Most gardeners seem more familiar with flowering quince shrubs (Chaenomeles spp.) than with the quince fruit tree (Cydonia oblonga). After all, the latter makes pomes which reportedly are as hard, bitter, and dumpy as Cinderella’s ugly stepsisters. So why bother growing it?
Actually, although quince fruits may not be highly attractive up close, they glow enticingly gold in autumn when nestled among the tree’s lushly large leaves. Those leaves can reach up to 5 inches in length and flash a woolly underside.
Also, quince’s 2 1/2-inch, pink-tinged, self-pollinating spring flowers are among the prettiest of fruit blossoms. Judging from what I’ve read, the tree quickly takes on a gnarled appearance as well, which lends it fairy tale appeal in USDA zones 5 through 8 or 9.
The fruits from my common quince--charmingly fuzzy when young--grow to resemble oversized and lumpy pears, but with hard shells instead of pears’ soft skin. Each is about 4 to 5 inches long at maturity and about 4 inches in diameter with a floral scent. My father remembers those from his childhood being smaller, so the size of mine could be due to the fact that my young tree doesn’t produce a large number of them at a time yet. (Mature common quince trees generally don’t surpass 15 feet, but cultivars can grow taller.)
Because quinces originated in Persia--a drier climate than Pennsylvania!--the fruits tend to crack here about the same time that they ripen to bright yellow. They generally begin falling from the tree in mid-October, at which time it is important that I use them before I lose them, because rot sets in quickly.

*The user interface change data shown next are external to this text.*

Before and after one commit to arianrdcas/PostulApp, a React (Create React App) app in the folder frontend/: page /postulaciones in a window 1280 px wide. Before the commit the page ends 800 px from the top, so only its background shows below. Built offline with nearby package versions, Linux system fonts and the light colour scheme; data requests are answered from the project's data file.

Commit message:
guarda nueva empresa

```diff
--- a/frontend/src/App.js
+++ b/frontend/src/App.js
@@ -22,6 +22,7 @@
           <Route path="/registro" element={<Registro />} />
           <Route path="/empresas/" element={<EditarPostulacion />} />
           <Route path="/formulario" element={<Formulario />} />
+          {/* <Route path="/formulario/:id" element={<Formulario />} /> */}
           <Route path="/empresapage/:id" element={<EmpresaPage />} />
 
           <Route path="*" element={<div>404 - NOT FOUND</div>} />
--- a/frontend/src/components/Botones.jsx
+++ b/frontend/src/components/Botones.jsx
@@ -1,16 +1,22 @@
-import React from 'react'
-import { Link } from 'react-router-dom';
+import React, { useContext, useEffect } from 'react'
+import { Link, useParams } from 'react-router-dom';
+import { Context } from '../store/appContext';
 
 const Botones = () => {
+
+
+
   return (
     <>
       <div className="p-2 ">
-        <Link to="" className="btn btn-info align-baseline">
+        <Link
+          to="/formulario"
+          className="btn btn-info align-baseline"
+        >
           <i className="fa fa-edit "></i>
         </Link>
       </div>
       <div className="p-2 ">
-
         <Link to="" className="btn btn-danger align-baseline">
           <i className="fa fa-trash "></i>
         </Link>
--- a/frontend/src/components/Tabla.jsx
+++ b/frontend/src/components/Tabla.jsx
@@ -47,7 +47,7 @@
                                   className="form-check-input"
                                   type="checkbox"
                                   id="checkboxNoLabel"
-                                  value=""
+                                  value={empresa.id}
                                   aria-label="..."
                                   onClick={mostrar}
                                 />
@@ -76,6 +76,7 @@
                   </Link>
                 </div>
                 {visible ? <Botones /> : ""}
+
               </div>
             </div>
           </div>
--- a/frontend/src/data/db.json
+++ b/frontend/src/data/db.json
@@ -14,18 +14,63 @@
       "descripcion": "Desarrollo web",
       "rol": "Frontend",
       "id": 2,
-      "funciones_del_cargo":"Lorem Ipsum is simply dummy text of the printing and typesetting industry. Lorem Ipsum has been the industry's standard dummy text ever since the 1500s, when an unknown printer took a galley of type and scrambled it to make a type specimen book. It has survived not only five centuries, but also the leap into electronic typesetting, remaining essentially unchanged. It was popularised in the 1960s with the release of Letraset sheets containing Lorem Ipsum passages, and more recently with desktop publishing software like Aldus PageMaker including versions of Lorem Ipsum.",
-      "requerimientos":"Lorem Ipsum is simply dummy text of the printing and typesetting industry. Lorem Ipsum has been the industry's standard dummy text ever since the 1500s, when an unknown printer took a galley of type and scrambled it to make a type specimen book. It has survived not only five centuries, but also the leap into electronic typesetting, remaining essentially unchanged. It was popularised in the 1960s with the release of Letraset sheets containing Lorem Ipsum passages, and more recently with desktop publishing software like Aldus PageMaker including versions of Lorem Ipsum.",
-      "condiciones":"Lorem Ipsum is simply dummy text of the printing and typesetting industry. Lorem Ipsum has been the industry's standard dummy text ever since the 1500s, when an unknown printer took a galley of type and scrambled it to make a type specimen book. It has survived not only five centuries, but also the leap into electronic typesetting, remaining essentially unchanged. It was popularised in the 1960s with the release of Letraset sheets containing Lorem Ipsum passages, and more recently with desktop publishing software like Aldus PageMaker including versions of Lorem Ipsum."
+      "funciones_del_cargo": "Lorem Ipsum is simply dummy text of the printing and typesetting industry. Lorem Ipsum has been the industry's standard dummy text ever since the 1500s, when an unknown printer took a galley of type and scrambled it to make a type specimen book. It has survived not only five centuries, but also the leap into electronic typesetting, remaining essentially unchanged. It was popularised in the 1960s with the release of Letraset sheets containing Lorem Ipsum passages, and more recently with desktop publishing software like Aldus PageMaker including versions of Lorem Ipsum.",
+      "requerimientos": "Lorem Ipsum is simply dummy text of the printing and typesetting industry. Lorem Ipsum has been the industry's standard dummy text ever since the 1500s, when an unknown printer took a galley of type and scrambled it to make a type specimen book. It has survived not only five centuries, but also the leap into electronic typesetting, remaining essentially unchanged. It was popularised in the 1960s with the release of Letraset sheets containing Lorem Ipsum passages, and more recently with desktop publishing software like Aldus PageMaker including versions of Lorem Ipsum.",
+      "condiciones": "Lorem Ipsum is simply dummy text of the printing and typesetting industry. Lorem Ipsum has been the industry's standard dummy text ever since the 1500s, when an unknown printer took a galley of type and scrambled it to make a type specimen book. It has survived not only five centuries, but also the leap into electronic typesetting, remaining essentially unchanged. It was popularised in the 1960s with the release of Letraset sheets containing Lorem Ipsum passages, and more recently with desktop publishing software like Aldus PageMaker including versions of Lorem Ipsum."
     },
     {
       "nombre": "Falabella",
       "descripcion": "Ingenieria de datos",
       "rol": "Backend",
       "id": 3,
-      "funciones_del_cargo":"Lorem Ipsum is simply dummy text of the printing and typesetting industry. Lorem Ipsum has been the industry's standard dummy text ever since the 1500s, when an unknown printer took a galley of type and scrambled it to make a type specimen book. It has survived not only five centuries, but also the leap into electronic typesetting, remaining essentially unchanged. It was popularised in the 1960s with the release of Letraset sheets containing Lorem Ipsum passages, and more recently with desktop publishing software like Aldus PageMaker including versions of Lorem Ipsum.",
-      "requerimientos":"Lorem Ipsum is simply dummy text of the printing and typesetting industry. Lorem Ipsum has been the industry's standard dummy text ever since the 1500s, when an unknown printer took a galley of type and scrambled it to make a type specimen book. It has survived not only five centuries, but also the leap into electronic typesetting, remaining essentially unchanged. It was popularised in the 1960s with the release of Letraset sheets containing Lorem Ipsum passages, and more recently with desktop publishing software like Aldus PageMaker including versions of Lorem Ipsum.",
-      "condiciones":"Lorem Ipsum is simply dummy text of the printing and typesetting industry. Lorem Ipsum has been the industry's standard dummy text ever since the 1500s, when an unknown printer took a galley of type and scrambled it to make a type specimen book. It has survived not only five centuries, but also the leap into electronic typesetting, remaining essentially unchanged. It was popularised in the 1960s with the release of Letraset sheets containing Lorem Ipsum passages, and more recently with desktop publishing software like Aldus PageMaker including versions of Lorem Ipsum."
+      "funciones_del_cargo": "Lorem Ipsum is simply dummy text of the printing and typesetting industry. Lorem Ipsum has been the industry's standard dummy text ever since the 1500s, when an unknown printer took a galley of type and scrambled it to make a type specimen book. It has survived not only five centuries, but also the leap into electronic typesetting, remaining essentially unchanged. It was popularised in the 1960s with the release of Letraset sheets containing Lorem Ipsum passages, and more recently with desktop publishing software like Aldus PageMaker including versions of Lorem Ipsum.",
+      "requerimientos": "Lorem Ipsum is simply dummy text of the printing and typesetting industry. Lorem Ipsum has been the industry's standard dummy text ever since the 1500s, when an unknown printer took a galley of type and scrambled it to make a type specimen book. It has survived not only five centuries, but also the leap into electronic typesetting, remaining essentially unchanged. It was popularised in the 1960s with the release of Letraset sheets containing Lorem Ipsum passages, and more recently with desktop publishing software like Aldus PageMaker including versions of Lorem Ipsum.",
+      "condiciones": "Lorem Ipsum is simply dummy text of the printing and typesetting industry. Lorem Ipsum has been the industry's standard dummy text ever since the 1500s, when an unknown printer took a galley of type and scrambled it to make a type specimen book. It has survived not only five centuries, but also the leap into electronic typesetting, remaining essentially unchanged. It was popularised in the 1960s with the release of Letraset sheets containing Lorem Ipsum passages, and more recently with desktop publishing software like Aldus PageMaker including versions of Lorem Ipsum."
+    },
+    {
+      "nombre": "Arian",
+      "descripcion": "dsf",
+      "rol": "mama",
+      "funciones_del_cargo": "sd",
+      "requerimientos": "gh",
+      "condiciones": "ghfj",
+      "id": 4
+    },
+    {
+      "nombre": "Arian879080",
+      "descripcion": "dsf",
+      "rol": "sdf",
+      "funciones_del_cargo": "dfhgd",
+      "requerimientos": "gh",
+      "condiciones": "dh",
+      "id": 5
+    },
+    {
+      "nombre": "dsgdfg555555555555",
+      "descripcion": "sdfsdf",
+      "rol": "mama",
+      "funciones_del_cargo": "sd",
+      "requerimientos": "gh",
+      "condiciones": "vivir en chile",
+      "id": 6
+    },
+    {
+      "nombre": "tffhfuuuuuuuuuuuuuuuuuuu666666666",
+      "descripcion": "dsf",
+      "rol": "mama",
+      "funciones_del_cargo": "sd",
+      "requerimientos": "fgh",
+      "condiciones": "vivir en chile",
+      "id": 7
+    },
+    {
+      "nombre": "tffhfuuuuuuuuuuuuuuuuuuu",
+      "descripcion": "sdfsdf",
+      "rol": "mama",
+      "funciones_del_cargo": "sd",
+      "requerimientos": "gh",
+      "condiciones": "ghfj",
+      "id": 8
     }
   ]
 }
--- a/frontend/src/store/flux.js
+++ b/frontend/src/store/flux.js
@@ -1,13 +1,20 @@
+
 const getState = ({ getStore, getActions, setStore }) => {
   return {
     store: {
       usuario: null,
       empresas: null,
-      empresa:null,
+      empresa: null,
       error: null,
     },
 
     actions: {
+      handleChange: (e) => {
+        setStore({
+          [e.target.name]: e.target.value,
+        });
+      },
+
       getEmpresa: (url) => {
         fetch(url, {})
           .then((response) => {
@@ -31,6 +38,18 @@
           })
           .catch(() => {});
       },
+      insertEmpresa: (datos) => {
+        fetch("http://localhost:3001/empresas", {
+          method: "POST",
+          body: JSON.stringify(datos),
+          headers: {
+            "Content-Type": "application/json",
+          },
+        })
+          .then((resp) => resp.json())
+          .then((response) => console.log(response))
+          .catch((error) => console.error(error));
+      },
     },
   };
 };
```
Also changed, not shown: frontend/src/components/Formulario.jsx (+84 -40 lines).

Although they were more common in his youth than mine, my dad doesn’t remember quinces fondly. They are tough to cut open and peel, and definitely have an astringent flavor when grown in our Zone 5. (In warmer, dryer climates, they reportedly can be sweeter.) In the good old days, they were one of the best sources of pectin, so they frequently were used to "set" other fruits in jams and jellies.

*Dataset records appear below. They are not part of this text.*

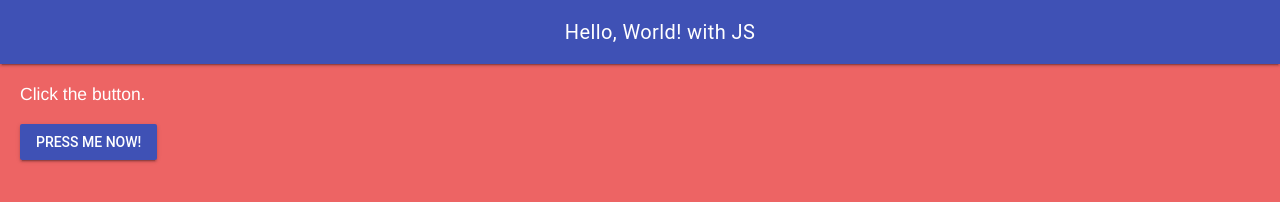
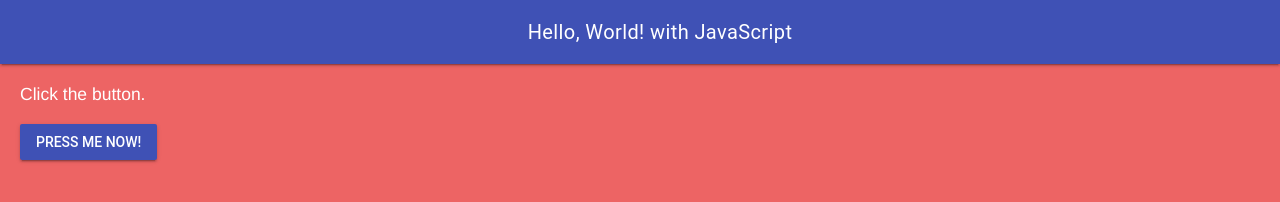
Before and after one commit to MTHS-ICS2O-2-2022/ICS2O-Unit-1-07-Ryan-Duffett, a plain HTML site: page index.html in a window 1280 px wide. Drawn offline with nearby package versions, Linux system fonts and the light colour scheme.

Commit message:
small change

```diff
--- a/index.html
+++ b/index.html
@@ -25,7 +25,7 @@
     <div class="mdl-layout mdl-js-layout mdl-layout--fixed-header">
       <header class="mdl-layout__header">
         <div class="mdl-layout__header-row">
-          <span class="mdl-layout-title">Hello, World! with JS</span>
+          <span class="mdl-layout-title">Hello, World! with JavaScript</span>
         </div>
       </header>
       <main class="mdl-layout__content">
```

I’m one of those strange people who prefers the taste of sour apples to sweet ones, so I can eat raw quince without wincing—and actually enjoy it! To me, its tart tang resembles that of a cooking apple with something floral added. The fruits taste even better if they are sliced and poached in sugary syrup. They blush a rosy flesh color after short cooking, which deepens to coral and eventually to red if they are stewed longer.
Quince trees prefer fertile, somewhat acidic, well-drained soil in full sun. Partial shade seems to work as well, since mine receives sun only in the afternoon.
I grew it from seed, but I don’t recommend that course unless you have plenty of patience, as the seedling will take many years to produce fruit. I think it was about seven years in my case, but can’t swear to that.
According to my records, my seedling germinated in 40 days, but I failed to retain any other details of how I started it. If you want to try, I would recommend that you use seeds no older than 8 months and soak them in water overnight first. Then enclose them in damp paper towels or peat moss, inside a sandwich bag, and keep them warm for a couple weeks. Finally, place the bag in the refrigerator until the seeds begin to crack open.
I have to confess that I Photoshopped out some of the blemishes on the fruits pictured in this article. Quinces seldom make it to maturity blemish free. However, in my book, perfect fruits are never as magical as the more interesting flawed ones which almost everybody overlooks!
Photos: The photos in the article are my own. The antique image is from the 1887 Kohler's Medizinal-Pflanzen, now in the public domain.